What you will do
The records sit below. Return every line in them that holds the word "components".

BEGIN Record set

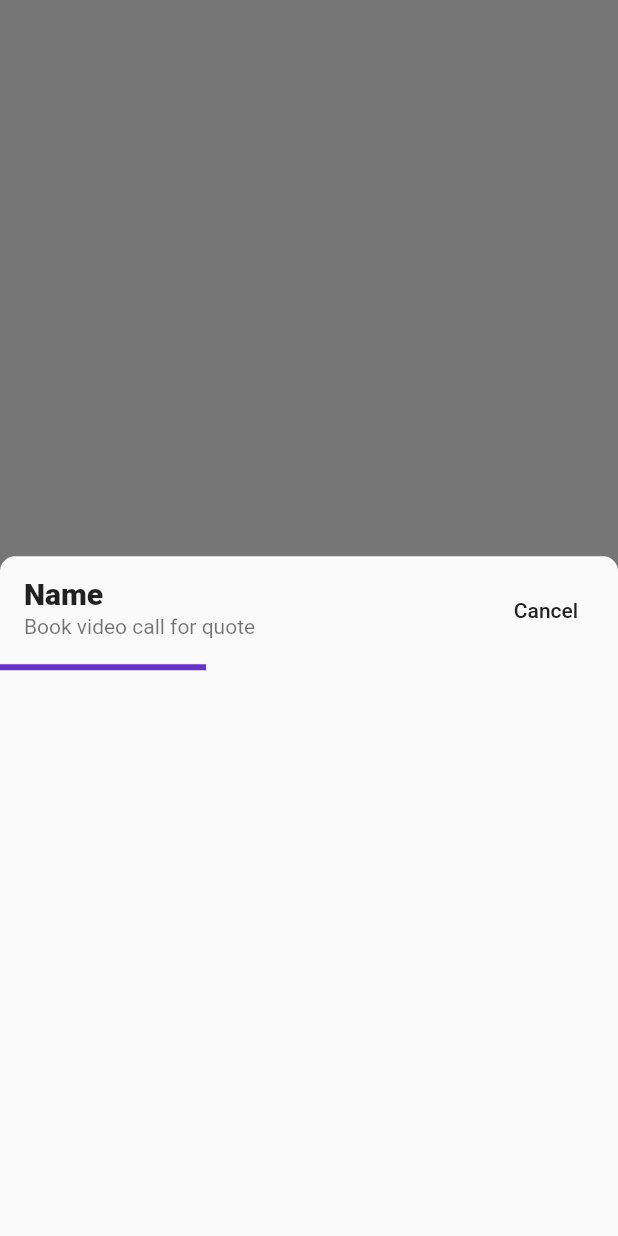
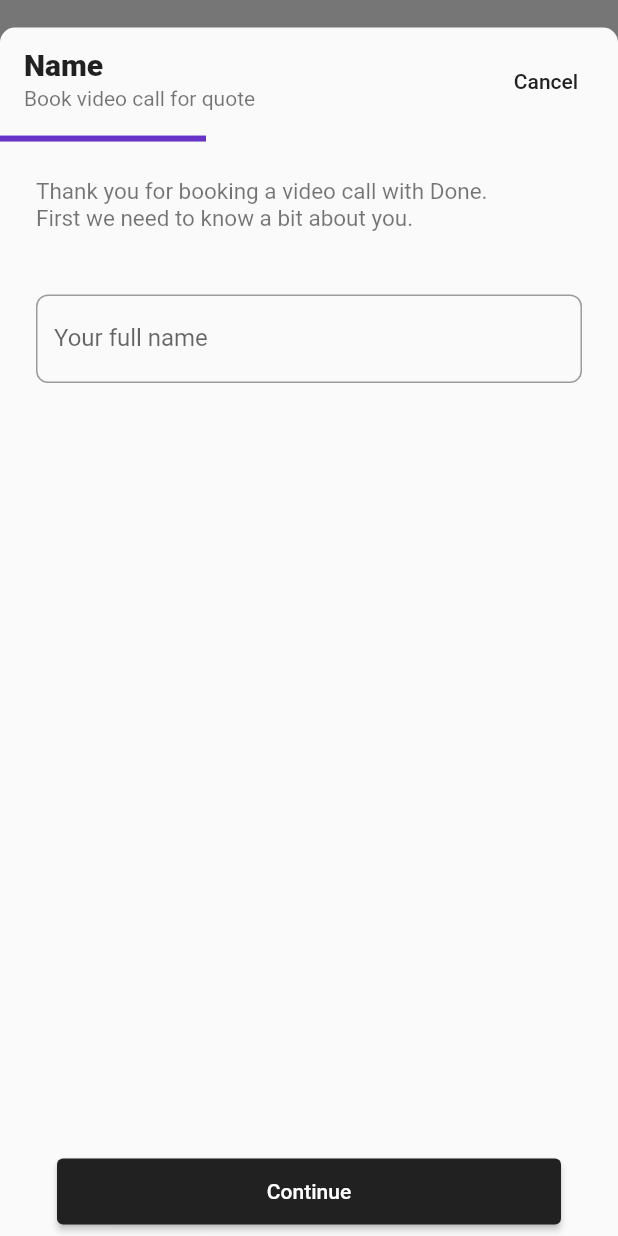
Before and after one commit to aliyazdi75/done_app, a Flutter app: the screen it shows after launch, after a tap on "Start Booking", on a phone screen of 412 x 824 dp. Run offline on Flutter 3.47's test engine with Material 2 defaults, Android fonts, the light colour scheme and no system bars; our stand-ins replace bloc, built_collection, built_value, equatable, flutter_bloc.

Commit message:
complete naming step

```diff
--- a/lib/blocs/reservation/bloc.dart
+++ b/lib/blocs/reservation/bloc.dart
@@ -21,6 +21,14 @@ class ReservationBloc extends Bloc<ReservationEvent, ReservationState> {
   Stream<ReservationState> mapEventToState(ReservationEvent event) async* {
     if (event is GetBudgetsRequested) {
       yield* _mapGetLocationsToState();
+    } else if (event is ReservationStarted) {
+      yield state.copyWith(status: ReservationStatus.naming);
+    } else if (event is NameChanged) {
+      yield state.copyWith(name: event.name);
+    } else if (event is NamingSubmitted) {
+      yield state.copyWith(status: ReservationStatus.budgeting);
+    } else if (event is PreviousStepRequested) {
+      yield* _mapPreviousStepRequestedToState();
     } else if (event is CancelRequested) {
       yield const ReservationState();
     }
@@ -31,11 +39,17 @@ class ReservationBloc extends Bloc<ReservationEvent, ReservationState> {
     try {
       final budgets = await reservationRepository.getBudgets();
       yield state.copyWith(
-        status: ReservationStatus.naming,
+        status: ReservationStatus.start,
         budgets: budgets.budgets.toList(),
       );
     } on Exception {
       yield state.copyWith(status: ReservationStatus.failure);
     }
   }
+
+  Stream<ReservationState> _mapPreviousStepRequestedToState() async* {
+    if (state.status == ReservationStatus.budgeting) {
+      yield state.copyWith(status: ReservationStatus.naming);
+    }
+  }
 }
--- a/lib/blocs/reservation/event.dart
+++ b/lib/blocs/reservation/event.dart
@@ -12,6 +12,27 @@ class GetBudgetsRequested extends ReservationEvent {
   const GetBudgetsRequested();
 }
 
+class NameChanged extends ReservationEvent {
+  const NameChanged(this.name);
+
+  final String name;
+
+  @override
+  List<Object?> get props => [];
+}
+
+class ReservationStarted extends ReservationEvent {
+  const ReservationStarted();
+}
+
+class NamingSubmitted extends ReservationEvent {
+  const NamingSubmitted();
+}
+
+class PreviousStepRequested extends ReservationEvent {
+  const PreviousStepRequested();
+}
+
 class CancelRequested extends ReservationEvent {
   const CancelRequested();
 }
--- a/lib/blocs/reservation/state.dart
+++ b/lib/blocs/reservation/state.dart
@@ -3,6 +3,7 @@ part of 'bloc.dart';
 enum ReservationStatus {
   initial,
   loading,
+  start,
   naming,
   budgeting,
   confirmation,
@@ -13,22 +14,26 @@ enum ReservationStatus {
 class ReservationState extends Equatable {
   const ReservationState({
     this.status = ReservationStatus.initial,
+    this.name = '',
     this.budgets = const <Budget>[],
   });
 
   final ReservationStatus status;
+  final String name;
   final List<Budget> budgets;
 
   ReservationState copyWith({
     ReservationStatus? status,
+    String? name,
     List<Budget>? budgets,
   }) {
     return ReservationState(
       status: status ?? this.status,
+      name: name ?? this.name,
       budgets: budgets ?? this.budgets,
     );
   }
 
   @override
-  List<Object?> get props => [status, budgets];
+  List<Object?> get props => [status, name];
 }
--- a/lib/data/constants/index.dart
+++ b/lib/data/constants/index.dart
@@ -1 +1,2 @@
 export 'src/colors.dart';
+export 'src/text.dart';
--- /dev/null
+++ b/lib/data/constants/src/text.dart
@@ -0,0 +1,6 @@
+const description = [
+  'Thank you for booking a video call with Done.\n'
+      'First we need to know a bit about you.',
+  'What is your budget? We will be in touch if'
+      'we believe your project won\'t fit into the budget.',
+];
--- a/lib/main.dart
+++ b/lib/main.dart
@@ -1,8 +1,8 @@
+import 'package:done_app/screens/home/home.dart';
 import 'package:flutter/cupertino.dart';
 import 'package:flutter/material.dart';
 
 import 'data/constants/index.dart';
-import 'screens/reservation/reservation.dart';
 
 void main() {
   runApp(const MyApp());
@@ -35,7 +35,7 @@ class MyApp extends StatelessWidget {
         // ),
         primarySwatch: primarySwatchColor,
       ),
-      home: ReservationPage(),
+      home: HomePage(),
     );
   }
 }
--- /dev/null
+++ b/lib/screens/components/index.dart
@@ -0,0 +1,2 @@
+export 'src/custom_activity_indicator.dart';
+export 'src/custom_elevated_button.dart';
--- /dev/null
+++ b/lib/screens/components/src/custom_elevated_button.dart
@@ -0,0 +1,34 @@
+import 'package:flutter/material.dart';
+
+import 'custom_activity_indicator.dart';
+
+class CustomElevatedButton extends StatelessWidget {
+  const CustomElevatedButton({
+    Key? key,
+    required this.text,
+    required this.onPressed,
+    this.isLoading = false,
+  }) : super(key: key);
+
+  final bool isLoading;
+  final String text;
+  final VoidCallback onPressed;
+
+  @override
+  Widget build(BuildContext context) {
+    return ElevatedButton(
+      onPressed: onPressed,
+      style: ElevatedButton.styleFrom(minimumSize: const Size(336, 44)),
+      child: Row(
+        mainAxisSize: MainAxisSize.min,
+        children: [
+          if (isLoading) ...[
+            const CustomCupertinoActivityIndicator(),
+            const SizedBox(width: 8.0),
+          ],
+          Text(text),
+        ],
+      ),
+    );
+  }
+}
--- /dev/null
+++ b/lib/screens/home/home.dart
@@ -0,0 +1,89 @@
+import 'package:done_app/blocs/reservation/bloc.dart';
+import 'package:done_app/repositories/reservation/index.dart';
+import 'package:done_app/screens/components/index.dart';
+import 'package:done_app/screens/reservation/reservation.dart';
+import 'package:flutter/material.dart';
+import 'package:flutter_bloc/flutter_bloc.dart';
+
+class HomePage extends StatelessWidget {
+  HomePage({Key? key}) : super(key: key);
+
+  final ReservationRepository reservationRepository = ReservationRepository();
+
+  @override
+  Widget build(BuildContext context) {
+    return Scaffold(
+      body: RepositoryProvider(
+        create: (context) => reservationRepository,
+        child: BlocProvider(
+          create: (context) =>
+              ReservationBloc(reservationRepository: reservationRepository),
+          child: BlocListener<ReservationBloc, ReservationState>(
+            listener: (context, state) {
+              switch (state.status) {
+                case ReservationStatus.start:
+                  BlocProvider.of<ReservationBloc>(context)
+                      .add(const ReservationStarted());
+                  showModalBottomSheet<bool>(
+                    context: context,
+                    isDismissible: false,
+                    enableDrag: false,
+                    useRootNavigator: true,
+                    isScrollControlled: true,
+                    shape: const RoundedRectangleBorder(
+                      borderRadius: BorderRadius.vertical(
+                        top: Radius.circular(10),
+                      ),
+                    ),
+                    builder: (_) {
+                      return ReservationSheet(
+                        reservationBloc:
+                            BlocProvider.of<ReservationBloc>(context),
+                      );
+                    },
+                  ).then((success) {
+                    if (success != null && success) {
+                    } else {
+                      BlocProvider.of<ReservationBloc>(context)
+                          .add(const CancelRequested());
+                    }
+                  });
+                  break;
+                case ReservationStatus.failure:
+                  ScaffoldMessenger.of(context)
+                    ..hideCurrentSnackBar()
+                    ..showSnackBar(
+                      const SnackBar(
+                        content: Text('Failure due to getting Budgets!'),
+                      ),
+                    );
+                  break;
+                default:
+                  break;
+              }
+            },
+            child: BlocBuilder<ReservationBloc, ReservationState>(
+              builder: (context, state) {
+                return Center(
+                  child: Padding(
+                    padding: const EdgeInsets.all(20.0),
+                    child: CustomElevatedButton(
+                      text: 'Start Booking',
+                      isLoading: state.status == ReservationStatus.loading,
+                      onPressed: () {
+                        if (state.status == ReservationStatus.initial) {
+                          BlocProvider.of<ReservationBloc>(context)
+                              .add(const GetBudgetsRequested());
+                        }
+                      },
+                    ),
+                  ),
+                );
+              },
+            ),
+          ),
+        ),
+      ),
+    );
+  }
+}
--- a/lib/screens/reservation/components/index.dart
+++ b/lib/screens/reservation/components/index.dart
@@ -1,2 +1,2 @@
-export 'src/custom_activity_indicator.dart';
-export 'src/reservation_sheet.dart';
+export 'src/budgeting.dart';
+export 'src/naming.dart';
--- /dev/null
+++ b/lib/screens/reservation/components/src/budgeting.dart
@@ -0,0 +1,24 @@
+import 'package:done_app/blocs/reservation/bloc.dart';
+import 'package:done_app/screens/components/index.dart';
+import 'package:flutter/material.dart';
+import 'package:flutter_bloc/flutter_bloc.dart';
+
+class BudgetingWidget extends StatelessWidget {
+  const BudgetingWidget({Key? key}) : super(key: key);
+
+  @override
+  Widget build(BuildContext context) {
+    return Column(
+      children: [
+        Expanded(child: Container()),
+        CustomElevatedButton(
+          text: 'Continue',
+          onPressed: () {
+            BlocProvider.of<ReservationBloc>(context)
+                .add(const GetBudgetsRequested());
+          },
+        ),
+      ],
+    );
+  }
+}
--- /dev/null
+++ b/lib/screens/reservation/components/src/naming.dart
@@ -0,0 +1,70 @@
+import 'package:done_app/blocs/reservation/bloc.dart';
+import 'package:done_app/screens/components/index.dart';
+import 'package:flutter/material.dart';
+import 'package:flutter_bloc/flutter_bloc.dart';
+
+class NamingWidget extends StatefulWidget {
+  const NamingWidget({Key? key}) : super(key: key);
+
+  @override
+  State<NamingWidget> createState() => _NamingWidgetState();
+}
+
+class _NamingWidgetState extends State<NamingWidget> {
+  final GlobalKey<FormState> formKey = GlobalKey<FormState>();
+  late TextEditingController textEditingController;
+
+  @override
+  void initState() {
+    textEditingController = TextEditingController(
+        text: BlocProvider.of<ReservationBloc>(context).state.name);
+    super.initState();
+  }
+
+  @override
+  void dispose() {
+    textEditingController.dispose();
+    super.dispose();
+  }
+
+  @override
+  Widget build(BuildContext context) {
+    void onSubmit() {
+      if (formKey.currentState!.validate()) {
+        BlocProvider.of<ReservationBloc>(context).add(const NamingSubmitted());
+      }
+    }
+
+    return Column(
+      children: [
+        Form(
+          key: formKey,
+          child: TextFormField(
+            controller: textEditingController,
+            onFieldSubmitted: (name) => onSubmit(),
+            autovalidateMode: AutovalidateMode.onUserInteraction,
+            validator: (name) {
+              if (name!.isEmpty) {
+                return 'Name must not be empty';
+              }
+              return null;
+            },
+            onChanged: (password) => BlocProvider.of<ReservationBloc>(context)
+                .add(NameChanged(password)),
+            decoration: InputDecoration(
+              border: OutlineInputBorder(
+                borderRadius: BorderRadius.circular(8.0),
+              ),
+              labelText: 'Your full name',
+            ),
+          ),
+        ),
+        Expanded(child: Container()),
+        CustomElevatedButton(
+          text: 'Continue',
+          onPressed: onSubmit,
+        ),
+      ],
+    );
+  }
+}
--- a/lib/screens/reservation/components/src/reservation_sheet.dart
+++ /dev/null
@@ -1,55 +0,0 @@
-import 'package:done_app/blocs/reservation/bloc.dart';
-import 'package:flutter/material.dart';
-import 'package:flutter_bloc/flutter_bloc.dart';
-
-class ReservationSheet extends StatelessWidget {
-  const ReservationSheet({Key? key, required this.reservationBloc})
-      : super(key: key);
-
-  final ReservationBloc reservationBloc;
-
-  @override
-  Widget build(BuildContext context) {
-    return BlocProvider.value(
-      value: reservationBloc,
-      child: BlocListener<ReservationBloc, ReservationState>(
-        listener: (context, state) {
-          // TODO: implement listener}
-        },
-        child: BlocBuilder<ReservationBloc, ReservationState>(
-          builder: (context, state) {
-            return Column(
-              children: [
-                ListTile(
-                  title: Text(
-                    'Name',
-                    style: Theme.of(context).textTheme.headline6!.copyWith(
-                          fontWeight: FontWeight.w900,
-                        ),
-                  ),
-                  subtitle: const Text('Book video call for quote'),
-                  trailing: TextButton(
-                    onPressed: () {
-                      BlocProvider.of<ReservationBloc>(context)
-                          .add(const CancelRequested());
-                      Navigator.of(context).pop();
-                    },
-                    child: const Text('Cancel'),
-                  ),
-                ),
-                LinearProgressIndicator(
-                  value: (state.status == ReservationStatus.naming
-                          ? 1
-                          : state.status == ReservationStatus.budgeting
-                              ? 2
-                              : 3) /
-                      3,
-                ),
-              ],
-            );
-          },
-        ),
-      ),
-    );
-  }
-}
--- a/lib/screens/reservation/reservation.dart
+++ b/lib/screens/reservation/reservation.dart
@@ -1,88 +1,83 @@
 import 'package:done_app/blocs/reservation/bloc.dart';
-import 'package:done_app/repositories/reservation/index.dart';
+import 'package:done_app/data/constants/index.dart';
 import 'package:flutter/material.dart';
 import 'package:flutter_bloc/flutter_bloc.dart';
 
 import 'components/index.dart';
 
-class ReservationPage extends StatelessWidget {
-  ReservationPage({Key? key}) : super(key: key);
+class ReservationSheet extends StatelessWidget {
+  const ReservationSheet({Key? key, required this.reservationBloc})
+      : super(key: key);
 
-  final ReservationRepository reservationRepository = ReservationRepository();
+  final ReservationBloc reservationBloc;
 
   @override
   Widget build(BuildContext context) {
-    return Scaffold(
-      body: RepositoryProvider(
-        create: (context) => reservationRepository,
-        child: BlocProvider(
-          create: (context) =>
-              ReservationBloc(reservationRepository: reservationRepository),
-          child: BlocListener<ReservationBloc, ReservationState>(
-            listener: (context, state) {
-              switch (state.status) {
-                case ReservationStatus.naming:
-                  showModalBottomSheet<void>(
-                      context: context,
-                      isDismissible: false,
-                      enableDrag: false,
-                      useRootNavigator: true,
-                      shape: const RoundedRectangleBorder(
-                        borderRadius: BorderRadius.vertical(
-                          top: Radius.circular(10),
+    return BlocProvider.value(
+      value: reservationBloc,
+      child: BlocBuilder<ReservationBloc, ReservationState>(
+        builder: (context, state) {
+          final isNaming = state.status == ReservationStatus.naming;
+          final isBudgeting = state.status == ReservationStatus.budgeting;
+          return Column(
+            children: [
+              ListTile(
+                leading: isNaming
+                    ? null
+                    : IconButton(
+                        onPressed: () =>
+                            BlocProvider.of<ReservationBloc>(context)
+                                .add(const PreviousStepRequested()),
+                        icon: const Icon(Icons.arrow_back_ios),
+                      ),
+                title: Text(
+                  isNaming ? 'Name' : 'Budget',
+                  style: Theme.of(context).textTheme.headline6!.copyWith(
+                        fontWeight: FontWeight.w900,
                       ),
                 ),
-                      builder: (_) {
-                        return ReservationSheet(
-                          reservationBloc:
-                              BlocProvider.of<ReservationBloc>(context),
-                        );
-                      });
-                  break;
-                case ReservationStatus.failure:
-                  ScaffoldMessenger.of(context)
-                    ..hideCurrentSnackBar()
-                    ..showSnackBar(
-                      const SnackBar(
-                        content: Text('Failure due to getting Budgets!'),
+                subtitle: const Text('Book video call for quote'),
+                trailing: TextButton(
+                  onPressed: () {
+                    Navigator.of(context).pop();
+                  },
+                  child: const Text('Cancel'),
                 ),
-                    );
-                  break;
-                default:
-                  break;
-              }
-            },
-            child: BlocBuilder<ReservationBloc, ReservationState>(
-              builder: (context, state) {
-                return Center(
+              ),
+              LinearProgressIndicator(
+                value: (isNaming
+                        ? 1
+                        : isBudgeting
+                            ? 2
+                            : 3) /
+                    3,
+              ),
+              Expanded(
                 child: Padding(
-                    padding: const EdgeInsets.all(20.0),
-                    child: ElevatedButton(
-                      onPressed: () {
-                        if (state.status == ReservationStatus.initial) {
-                          BlocProvider.of<ReservationBloc>(context)
-                              .add(const GetBudgetsRequested());
-                        }
-                      },
-                      style: ElevatedButton.styleFrom(
-                          minimumSize: const Size(336, 44)),
-                      child: Row(
-                        mainAxisSize: MainAxisSize.min,
+                  padding: const EdgeInsets.all(24.0),
+                  child: Column(
+                    crossAxisAlignment: CrossAxisAlignment.start,
                     children: [
-                          if (state.status == ReservationStatus.loading) ...[
-                            const CustomCupertinoActivityIndicator(),
-                            const SizedBox(width: 8.0),
-                          ],
-                          const Text('Start Booking'),
+                      if (isNaming || isBudgeting)
+                        Text(
+                          isNaming ? description[0] : description[1],
+                          style: Theme.of(context)
+                              .textTheme
+                              .caption!
+                              .copyWith(fontSize: 15.0),
+                        ),
+                      const SizedBox(height: 42.0),
+                      Expanded(
+                          child: isNaming
+                              ? const NamingWidget()
+                              : const BudgetingWidget()),
                     ],
                   ),
                 ),
               ),
+            ],
           );
         },
-            ),
-          ),
-        ),
       ),
     );
   }
```
Also changed, not shown: lib/screens/components/src/custom_activity_indicator.dart (renamed from lib/screens/reservation/components/src/custom_activity_indicator.dart). Lines whose indentation alone changed are shown as unchanged.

END Record set

Written solution
+++ b/lib/screens/components/index.dart
+++ b/lib/screens/components/src/custom_elevated_button.dart
+import 'package:done_app/screens/components/index.dart';
--- a/lib/screens/reservation/components/index.dart
+++ b/lib/screens/reservation/components/index.dart
+++ b/lib/screens/reservation/components/src/budgeting.dart
+import 'package:done_app/screens/components/index.dart';
+++ b/lib/screens/reservation/components/src/naming.dart
+import 'package:done_app/screens/components/index.dart';
--- a/lib/screens/reservation/components/src/reservation_sheet.dart
 import 'components/index.dart';
Also changed, not shown: lib/screens/components/src/custom_activity_indicator.dart (renamed from lib/screens/reservation/components/src/custom_activity_indicator.dart). Lines whose indentation alone changed are shown as unchanged.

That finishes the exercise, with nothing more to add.